Prosecutors in Ukraine have requested $35 million in bail for former President Petro Poroshenko, who returned to the country Monday to face treason charges in a case he says is politically motivated.
Thousands of supporters cheered Poroshenko, who led Ukraine from 2014-19, after he arrived in Kyiv Monday on a flight from Warsaw.
Poroshenko told supporters at the airport that he had returned to Ukraine to help the country face the 'growing threat of Russian invasion.'
"We're here not to defend Poroshenko; we're here to join forces and defend Ukraine," he said.
A supporter of Ukraine's former leader Petro Poroshenko holds a placard as he attends a rally in Kyiv on Jan. 17, 2022.
From the airport, he traveled to a court in central Kyiv, where prosecutors accuse him of treason for allegedly using illegal coal sales to finance Russian-backed separatists from 2014-15. If convicted, he could face 15 years in prison.
Poroshenko says the charges are politically motivated and accuses President Volodymyr Zelenskiy of using them to distract the country from his administration's failings.
Poroshenko's return comes as Ukraine faces a tense standoff with neighboring Russia.

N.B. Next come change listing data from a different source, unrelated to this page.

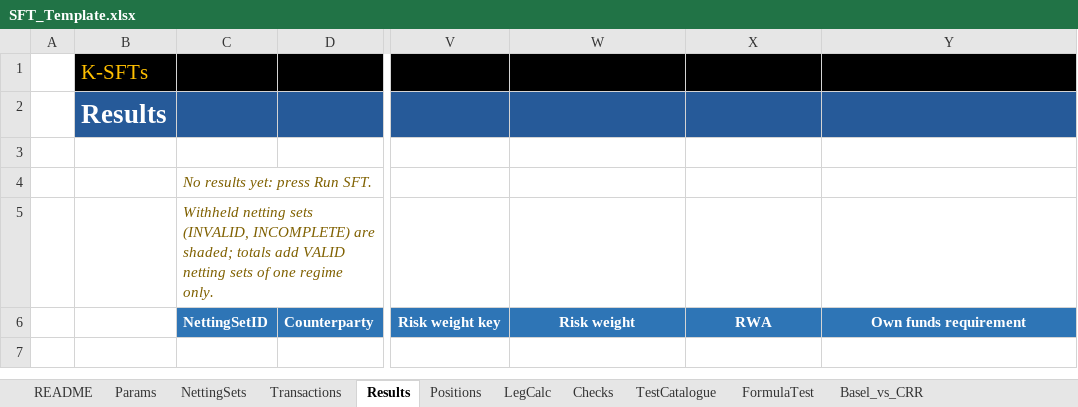
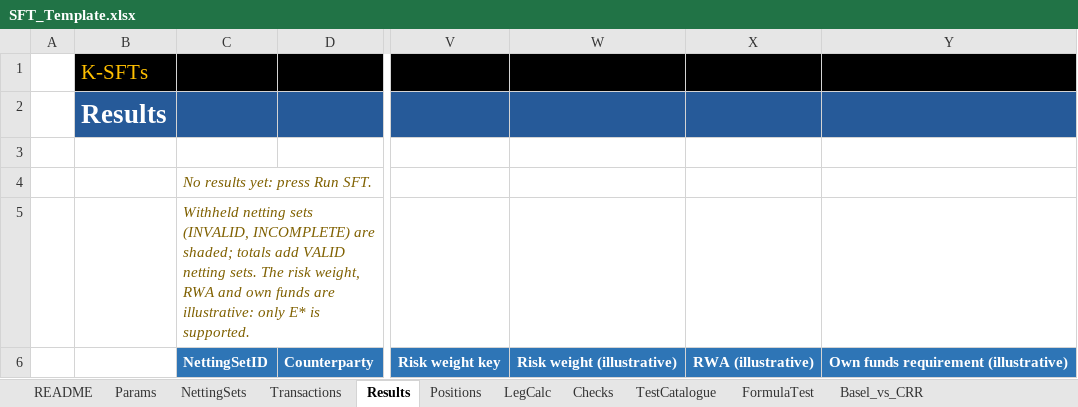
Before and after one commit to danielep71/K-SFTs, an Excel workbook: src/workbook/SFT_Template.xlsx, sheet Results, drawn as a sheet; only a part is shown, gaps mark what is left out; values as stored, in another font and other column widths than the file's, no borders; conditional formats not drawn; the diff names each change by its address in the sheet, - before the commit and + after, or states it on an @@ line.

Commit message:
feat: make the workbook follow the v1.0.0 support matrix
By my decisions in #172 the workbook now refuses what the support
matrix rejects. A BCBS regime on Params or in a table row, and a
reporting date before 2025-01-01, stop the run; a BCBS netting set
and the QCCP counterparty class make the netting set INVALID. The
risk weight, RWA and own funds requirement are labelled illustrative
on Results, in the closing message and in the template text. The
QCCP row leaves the risk-weight table and the reference set becomes
CRE22-CRR-2026-10-30; Results writes no TOTAL BCBS row. The demo's
BCBS-MNA and CRR-QCCP stay as refusal examples. The reference
implementation, the expected values, the template, PROTOTYPE.md,
SUPPORT_MATRIX.md, README.md, the website and CHANGELOG.md follow.

Validated:
- python tools/check.py: 18 PASS lines
- LibreOffice regression: PASS, 118 figures equal, 28 of 28
  formulas; E* of every supported netting set unchanged
- LibreOffice runs with Params Regime BCBS and AsOfDate 2024-12-31:
  both stop with their message; 2025-01-01 is accepted
- template text fit: no new overflow; links: 0 broken

Not validated:
- Excel: the run at the final head is still to be recorded

Refs #248

```diff
--- a/src/workbook/SFT_Template.xlsx (sheet Results)
+++ b/src/workbook/SFT_Template.xlsx (sheet Results)
-C5: …VALID netting sets of one regime only.
+C5: …VALID netting sets. The risk weight, RWA and own funds are illustrative: only E* is supported.
-W6: Risk weight
+W6: Risk weight (illustrative)
-X6: RWA
+X6: RWA (illustrative)
-Y6: Own funds requirement
+Y6: Own funds requirement (illustrative)
```
Also changed, not shown: sheet TestCatalogue, sheet README, sheet Params, sheet Basel_vs_CRR, sheet NettingSets, formulas that keep their value, charts or pictures, 13 other files.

Tens of thousands of Russian troops have amassed near the border with Ukraine, leading the United States to express concern that Russian President Vladimir Putin might be planning an invasion.

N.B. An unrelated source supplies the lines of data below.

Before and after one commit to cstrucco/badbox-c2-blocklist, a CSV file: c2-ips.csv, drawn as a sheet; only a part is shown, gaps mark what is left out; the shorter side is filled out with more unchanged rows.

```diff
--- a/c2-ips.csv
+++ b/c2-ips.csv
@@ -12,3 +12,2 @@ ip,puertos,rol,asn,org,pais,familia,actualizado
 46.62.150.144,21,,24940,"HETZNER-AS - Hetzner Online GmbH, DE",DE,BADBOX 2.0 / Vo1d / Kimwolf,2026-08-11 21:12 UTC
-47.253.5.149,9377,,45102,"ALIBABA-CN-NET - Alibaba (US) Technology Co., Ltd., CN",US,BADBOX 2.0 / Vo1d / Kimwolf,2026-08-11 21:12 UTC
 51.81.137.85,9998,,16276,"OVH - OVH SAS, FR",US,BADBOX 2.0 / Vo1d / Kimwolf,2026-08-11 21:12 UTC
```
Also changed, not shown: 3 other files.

A U.S. delegation visited Kyiv on Monday to show support for Ukraine amid the standoff.
U.S. Senator Amy Klobuchar, a Democrat, told VOA's Ukrainian Service, "We have Democrats and Republicans of very different political views here to say we stand with Ukraine, and if Vladimir Putin chooses to take this treacherous anti-democratic path of invading this country, there will be severe and swift sanctions."
Representative Kevin Cramer (R-ND) speaks at the 2018 North Dakota Republican Party Convention in Grand Forks, North Dakota, U.S., April 7, 2018.
U.S. Senator Kevin Cramer, a Republican, told VOA, "The United States won't just sit idly by and be a bystander if something happens. What we'd like to do is prevent it from happening. We want to be a deterrent. We want to be part of the solution before fighting commences."
During a break in Monday's court session, Poroshenko told a crowd, 'The (Ukrainian) authorities are confused, weak, and instead of fighting Putin, they are trying to fight us.' It was not clear when the court would rule on the matter of Poroshenko's bail or whether he was currently in custody.
Poroshenko came to power in 2014 after street protests ousted then-President Viktor Yanukovych. He is credited with strengthening Ukraine's army after Russia annexed Crimea and backed separatist fighters in eastern Ukraine. Poroshenko, however, lost elections in 2019 following a corruption scandal and charges that he had not done enough to implement political reforms.
Zelenskiy came to power promising to tackle corruption and curb the influence of oligarchs in the former Soviet republic.
Poroshenko owns a confectionery empire and is often called Ukraine's 'chocolate king.' His fortune is estimated by Forbes magazine to be $1.6 billion.
The former president's assets have been frozen by Ukraine's government as a result of the treason allegations.
VOA's Ukrainian Service contributed to this report. Some information came from The Associated Press, Reuters and Agence France-Presse.